#### Data for review

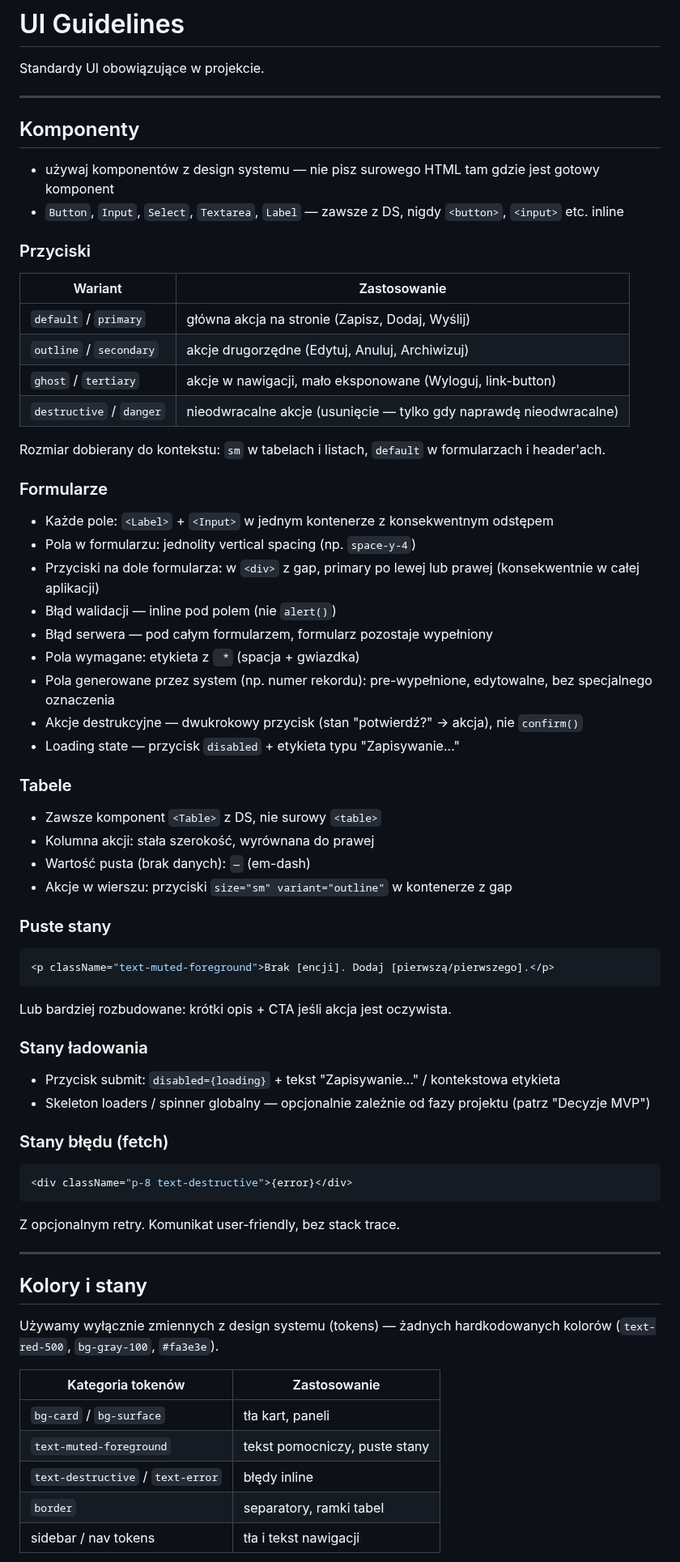
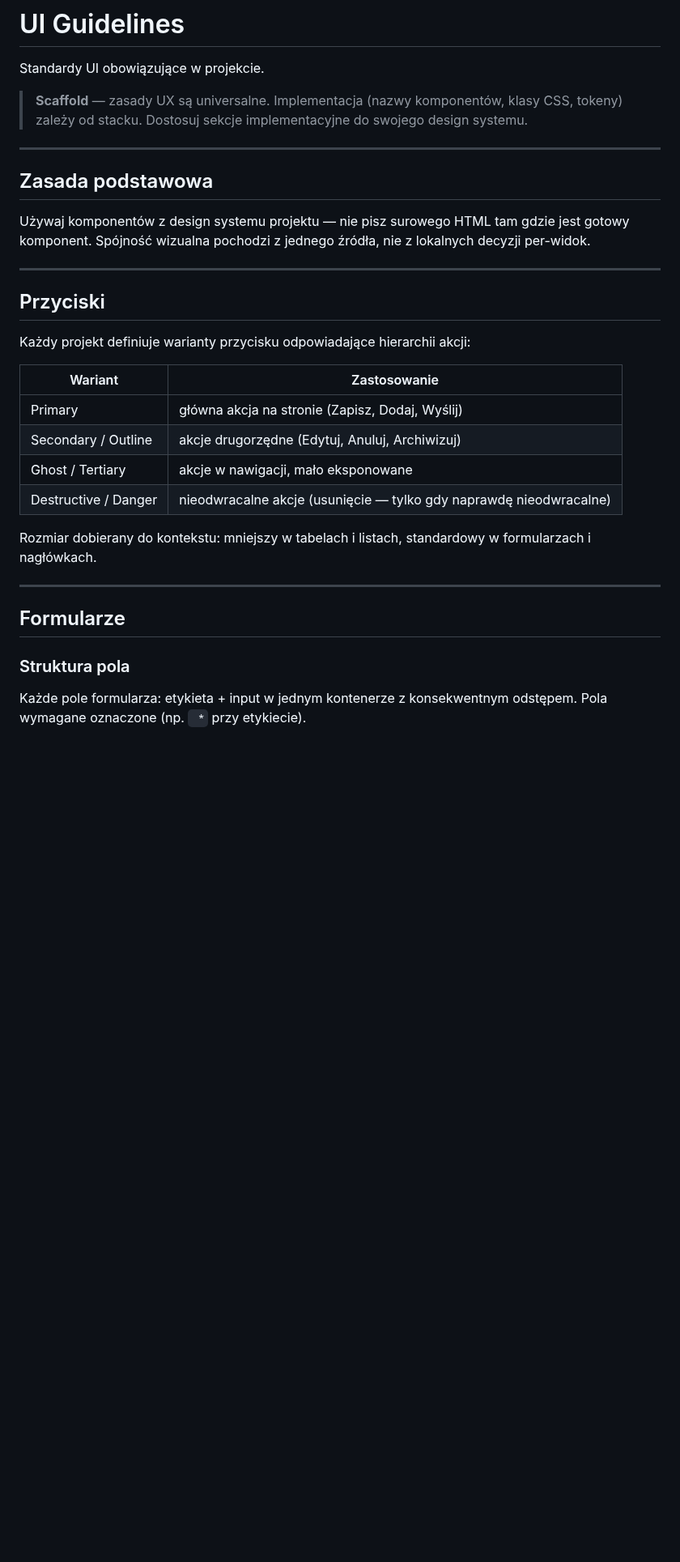
Before and after one commit to dev76bitpl/tai, a Markdown page: docs/UI_GUIDELINES.md, the part around one of its changes. Shown at 81% size. Rendered like a GitHub page; blank space fills up the shorter version.

````diff
--- a/docs/UI_GUIDELINES.md
+++ b/docs/UI_GUIDELINES.md
@@ -2,75 +2,35 @@
 
 Standardy UI obowiązujące w projekcie.
 
+> **Scaffold** — zasady UX są universalne. Implementacja (nazwy komponentów, klasy CSS,
+> tokeny) zależy od stacku. Dostosuj sekcje implementacyjne do swojego design systemu.
+
 ---
 
-## Komponenty
+## Zasada podstawowa
 
-- używaj komponentów z design systemu — nie pisz surowego HTML tam gdzie jest gotowy komponent
-- `Button`, `Input`, `Select`, `Textarea`, `Label` — zawsze z DS, nigdy `<button>`, `<input>` etc. inline
+Używaj komponentów z design systemu projektu — nie pisz surowego HTML tam gdzie jest gotowy komponent. Spójność wizualna pochodzi z jednego źródła, nie z lokalnych decyzji per-widok.
 
-### Przyciski
+---
+
+## Przyciski
+
+Każdy projekt definiuje warianty przycisku odpowiadające hierarchii akcji:
 
 | Wariant | Zastosowanie |
 |---|---|
-| `default` / `primary` | główna akcja na stronie (Zapisz, Dodaj, Wyślij) |
-| `outline` / `secondary` | akcje drugorzędne (Edytuj, Anuluj, Archiwizuj) |
-| `ghost` / `tertiary` | akcje w nawigacji, mało eksponowane (Wyloguj, link-button) |
-| `destructive` / `danger` | nieodwracalne akcje (usunięcie — tylko gdy naprawdę nieodwracalne) |
+| Primary | główna akcja na stronie (Zapisz, Dodaj, Wyślij) |
+| Secondary / Outline | akcje drugorzędne (Edytuj, Anuluj, Archiwizuj) |
+| Ghost / Tertiary | akcje w nawigacji, mało eksponowane |
+| Destructive / Danger | nieodwracalne akcje (usunięcie — tylko gdy naprawdę nieodwracalne) |
 
-Rozmiar dobierany do kontekstu: `sm` w tabelach i listach, `default` w formularzach i header'ach.
-
-### Formularze
-
-- Każde pole: `<Label>` + `<Input>` w jednym kontenerze z konsekwentnym odstępem
-- Pola w formularzu: jednolity vertical spacing (np. `space-y-4`)
-- Przyciski na dole formularza: w `<div>` z gap, primary po lewej lub prawej (konsekwentnie w całej aplikacji)
-- Błąd walidacji — inline pod polem (nie `alert()`)
-- Błąd serwera — pod całym formularzem, formularz pozostaje wypełniony
-- Pola wymagane: etykieta z ` *` (spacja + gwiazdka)
-- Pola generowane przez system (np. numer rekordu): pre-wypełnione, edytowalne, bez specjalnego oznaczenia
-- Akcje destrukcyjne — dwukrokowy przycisk (stan "potwierdź?" → akcja), nie `confirm()`
-- Loading state — przycisk `disabled` + etykieta typu "Zapisywanie..."
-
-### Tabele
-
-- Zawsze komponent `<Table>` z DS, nie surowy `<table>`
-- Kolumna akcji: stała szerokość, wyrównana do prawej
-- Wartość pusta (brak danych): `—` (em-dash)
-- Akcje w wierszu: przyciski `size="sm" variant="outline"` w kontenerze z gap
-
-### Puste stany
-
-```tsx
-<p className="text-muted-foreground">Brak [encji]. Dodaj [pierwszą/pierwszego].</p>
-```
-
-Lub bardziej rozbudowane: krótki opis + CTA jeśli akcja jest oczywista.
-
-### Stany ładowania
-
-- Przycisk submit: `disabled={loading}` + tekst "Zapisywanie..." / kontekstowa etykieta
-- Skeleton loaders / spinner globalny — opcjonalnie zależnie od fazy projektu (patrz "Decyzje MVP")
-
-### Stany błędu (fetch)
-
-```tsx
-<div className="p-8 text-destructive">{error}</div>
-```
-
-Z opcjonalnym retry. Komunikat user-friendly, bez stack trace.
+Rozmiar dobierany do kontekstu: mniejszy w tabelach i listach, standardowy w formularzach i nagłówkach.
 
 ---
 
-## Kolory i stany
+## Formularze
 
-Używamy wyłącznie zmiennych z design systemu (tokens) — żadnych hardkodowanych kolorów (`text-red-500`, `bg-gray-100`, `#fa3e3e`).
+### Struktura pola
 
-| Kategoria tokenów | Zastosowanie |
-|---|---|
-| `bg-card` / `bg-surface` | tła kart, paneli |
-| `text-muted-foreground` | tekst pomocniczy, puste stany |
-| `text-destructive` / `text-error` | błędy inline |
-| `border` | separatory, ramki tabel |
-| sidebar / nav tokens | tła i tekst nawigacji |
+Każde pole formularza: etykieta + input w jednym kontenerze z konsekwentnym odstępem. Pola wymagane oznaczone (np. ` *` przy etykiecie).
 
````
Also changed, not shown: other parts of docs/UI_GUIDELINES.md (+66 -18 lines).
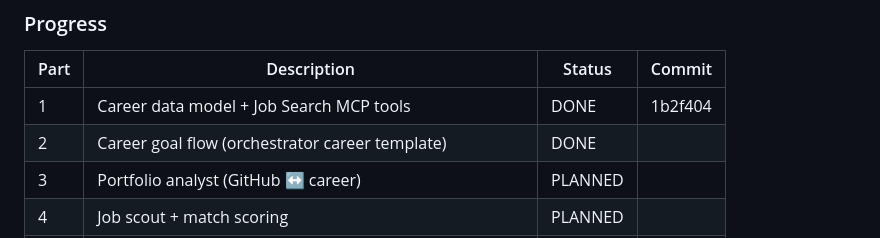
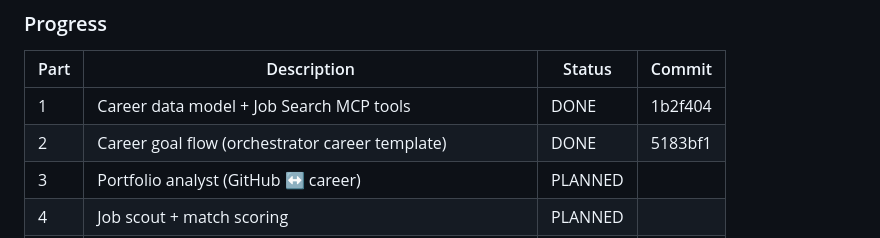
Before and after one commit to guru-prasath-j/saas-os, a Markdown page: docs/AGENT_PLAN.md, the part around the change. GitHub-like rendering.

Commit message:
docs: record Part 2 commit hash in AGENT_PLAN.md

```diff
--- a/docs/AGENT_PLAN.md
+++ b/docs/AGENT_PLAN.md
@@ -460,7 +460,7 @@ port 8935); no LLM-fabricated postings.
 | Part | Description | Status | Commit |
 |---|---|---|---|
 | 1 | Career data model + Job Search MCP tools | DONE | 1b2f404 |
-| 2 | Career goal flow (orchestrator career template) | DONE | |
+| 2 | Career goal flow (orchestrator career template) | DONE | 5183bf1 |
 | 3 | Portfolio analyst (GitHub ↔ career) | PLANNED | |
 | 4 | Job scout + match scoring | PLANNED | |
 | 5 | Application pipeline (prepare → approve → send → track) | PLANNED | |
```
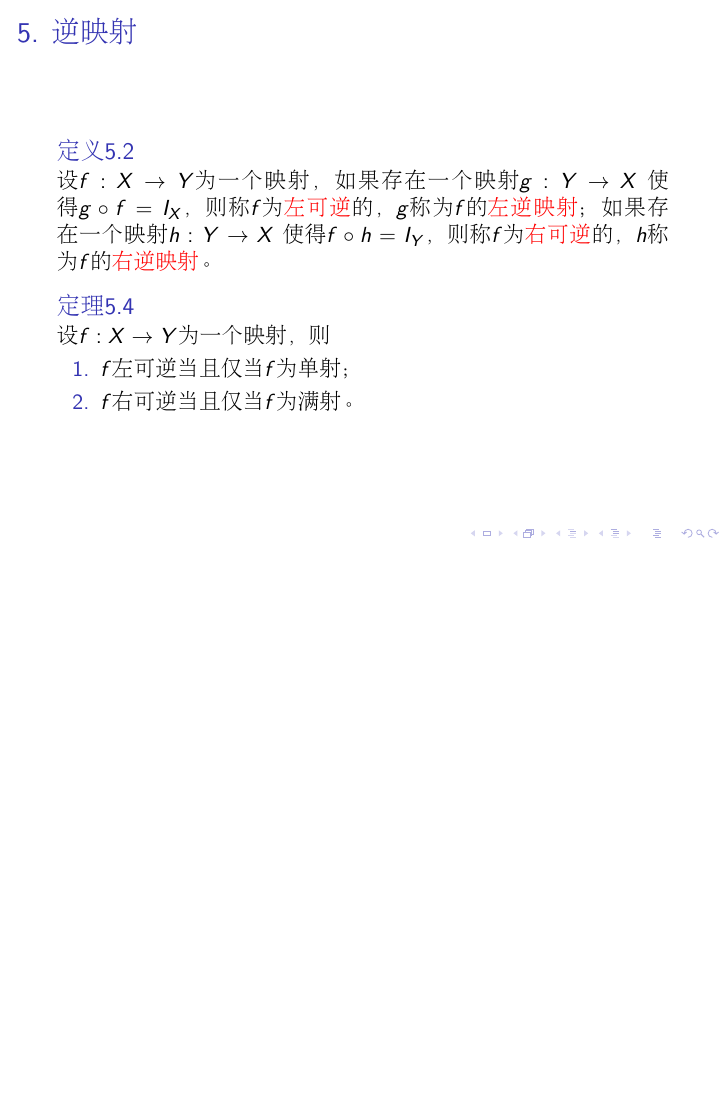
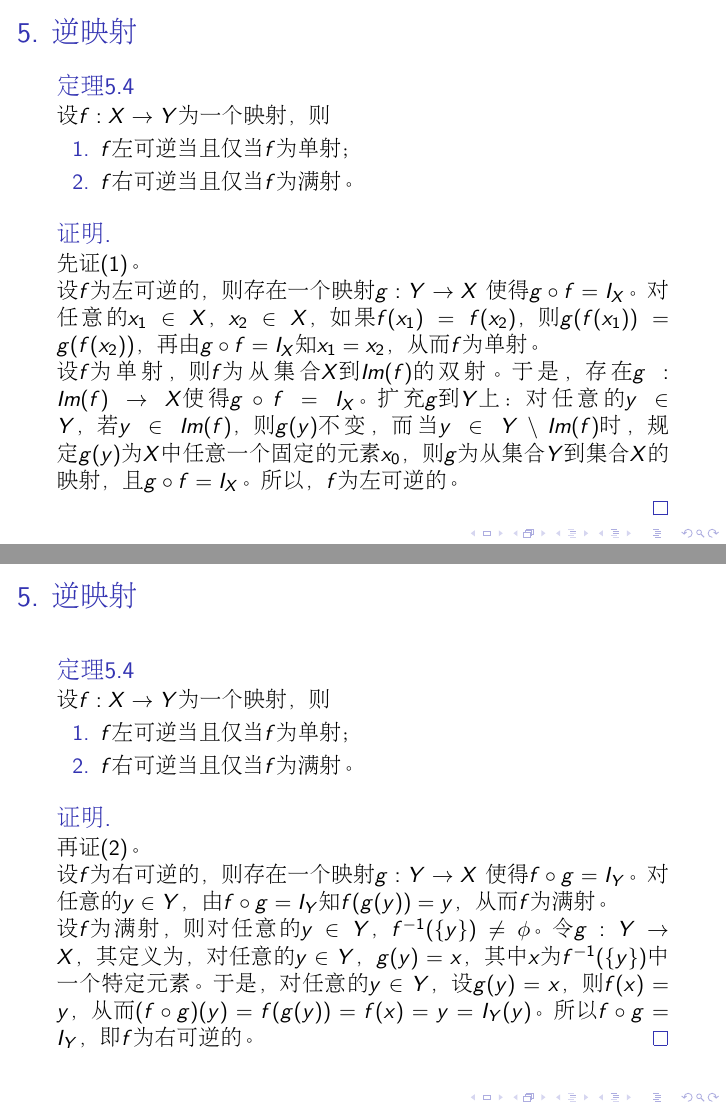
Before and after one commit to jianwenchen/jianwenchen.github.io, LaTeX slides (chapter2_ppt.tex): page 164 of 203 before the commit and pages 186 and 209 of 271 after it, the two joined at a grey line, the shorter picture padded with empty space. Compiled offline with pdfLaTeX.

Commit message:
Add files via upload

```diff
--- a/chapter2_ppt.tex
+++ b/chapter2_ppt.tex
@@ -329,15 +330,45 @@
     设$f:X\to Y$为一个映射，如果存在一个映射 $g:Y\to X$ 使 得 $g\circ f = I_X$，
     则称$f$为\alert{左可逆}的，$g$称为$f$的\alert{左逆映射}；如果存在一个映射
     $h:Y\to X$ 使 得 $f\circ h=I_Y$，则称$f$为\alert{右可逆}的，$h$称为$f$的\alert{右逆映射}。
-  \end{Def}\pause
+  \end{Def}
+\end{frame}
+
+\begin{frame}
+  \frametitle{5. 逆映射}
   \begin{Thm}
     设$f:X\to Y$为一个映射，则
     \begin{enumerate}
     \item $f$左可逆当且仅当$f$为单射；
     \item $f$右可逆当且仅当$f$为满射。
     \end{enumerate}
-  \end{Thm}
+  \end{Thm}\pause
+  \begin{proof}[证明]\justifying\let\raggedright\justifying
+  \pause  先证(1)。
+
+\pause设$f$为左可逆的，\pause则存在一个映射 $g:Y\to X$ 使 得 $g\circ f = I_X$。\pause对任意的$x_1\in X$，$x_2\in X$，\pause如果$f(x_1)=f(x_2)$，\pause则$g(f(x_1))=g(f(x_2))$，\pause再由$g\circ f = I_{X}$知$x_1=x_2$，\pause从而$f$为单射。
+
+\pause设$f$为单射，\pause则$f$为从集合$X$到$Im(f)$的双射。\pause于是，\pause存在$g:Im(f)\to X$使得$g\circ f = I_X$。\pause扩充$g$到$Y$上：\pause对任意的$y\in Y$，\pause若$y\in Im(f)$，\pause则$g(y)$不变，\pause而当$y\in Y\setminus Im(f)$时，\pause规定$g(y)$为$X$中任意一个固定的元素$x_0$，\pause则$g$为从集合$Y$到集合$X$的映射，\pause且$g\circ f = I_X$。\pause所以，$f$为左可逆的。
+
+  \end{proof}
 \end{frame}
+\begin{frame}
+  \frametitle{5. 逆映射}
+  \begin{Thm5.4}
+    设$f:X\to Y$为一个映射，则
+    \begin{enumerate}
+    \item $f$左可逆当且仅当$f$为单射；
+    \item $f$右可逆当且仅当$f$为满射。
+    \end{enumerate}
+  \end{Thm5.4}\pause
+  \begin{proof}[证明]\justifying\let\raggedright\justifying
+    \pause再证(2)。
+
+    \pause设$f$为右可逆的，\pause则存在一个映射$g:Y\to X$ 使 得 $f\circ g=I_Y$。\pause对任意的$y\in Y$，\pause由$f\circ g = I_{Y}$知$f(g(y))=y$，\pause从而$f$为满射。
+
+    \pause设$f$为满射，\pause则对任意的$y\in Y$，\pause $f^{-1}(\{y\})\neq \phi$。\pause令$g:Y\to X$，\pause其定义为，\pause对任意的$y\in Y$，\pause $g(y)=x$，\pause其中$x$为$f^{-1}(\{y\})$中一个特定元素。\pause于是，\pause对任意的$y\in Y$，\pause设$g(y)=x$，\pause则$f(x)=y$，\pause从而$(f\circ g)(y) = f(g(y)) = f(x) = y = I_Y(y)$。\pause所以$f\circ g=I_Y$，\pause即$f$为右可逆的。
+  \end{proof}
+\end{frame}
+
 \section{置换}
 \begin{frame}
   \frametitle{6. 置换}
@@ -416,9 +449,13 @@
   \begin{Thm}
     当$n \geq 2$时， $n$次奇置换的个数与$n$次偶置换的个数相等，都等于$\frac{n!}{2}$。
   \end{Thm}
+  \pause
+  \begin{proof}[证明]\justifying\let\raggedright\justifying
+    \pause设$A$为所有的$n$次奇置换所构成的集合，\pause$B$为所有的$n$次偶置换所构成的集合，\pause则$S_n=A\cup B$且$A\cap B=\phi$。\pause所以，\pause$|S_n|=|A| + |B|=n!$。
+
+    \pause以下证明$|A|=|B|$。\pause构造映射$f:A\to B$，\pause对任意的$\sigma\in A$，\pause$f(\sigma) = \sigma(12)$。\pause易验证$f$为单射，\pause这是因为对任意的$\sigma_1\in A$，\pause$\sigma_2\in A$，\pause如果$f(\sigma_1)=f(\sigma_2)$，\pause则$\sigma_1(1,2)=\sigma_2(1,2)$，\pause从而$\sigma_1(1,2)(1,2)=\sigma_2(1,2)(1,2)$，\pause即$\sigma_1=\sigma_2$。\pause同时，\pause易验证$f$为满射，\pause这是因为对任意的$\tau \in B$，\pause$f(\tau(1,2))=\tau(1,2)(1,2)=\tau$。\pause从而$f$为双射，\pause这证明了$|A|=|B|$。\pause再由$|A|+|B|=n!$知，\pause$|A|=|B|=\frac{n!}{2}$。
+  \end{proof}
  \end{frame}
-
-
 \section{代数运算}
 \begin{frame}
   \frametitle{7. 代数运算}
```
Also changed, not shown: chapter2.tex (+22 -17 lines), chapter2_ppt.pdf, function.pdf, chapter2_ppt.tex (31 more changed lines).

########

— Exercise description —
Taking the material above, count every line in which the word "systemu" appears; answer with the number alone.

— Solution to this task —
4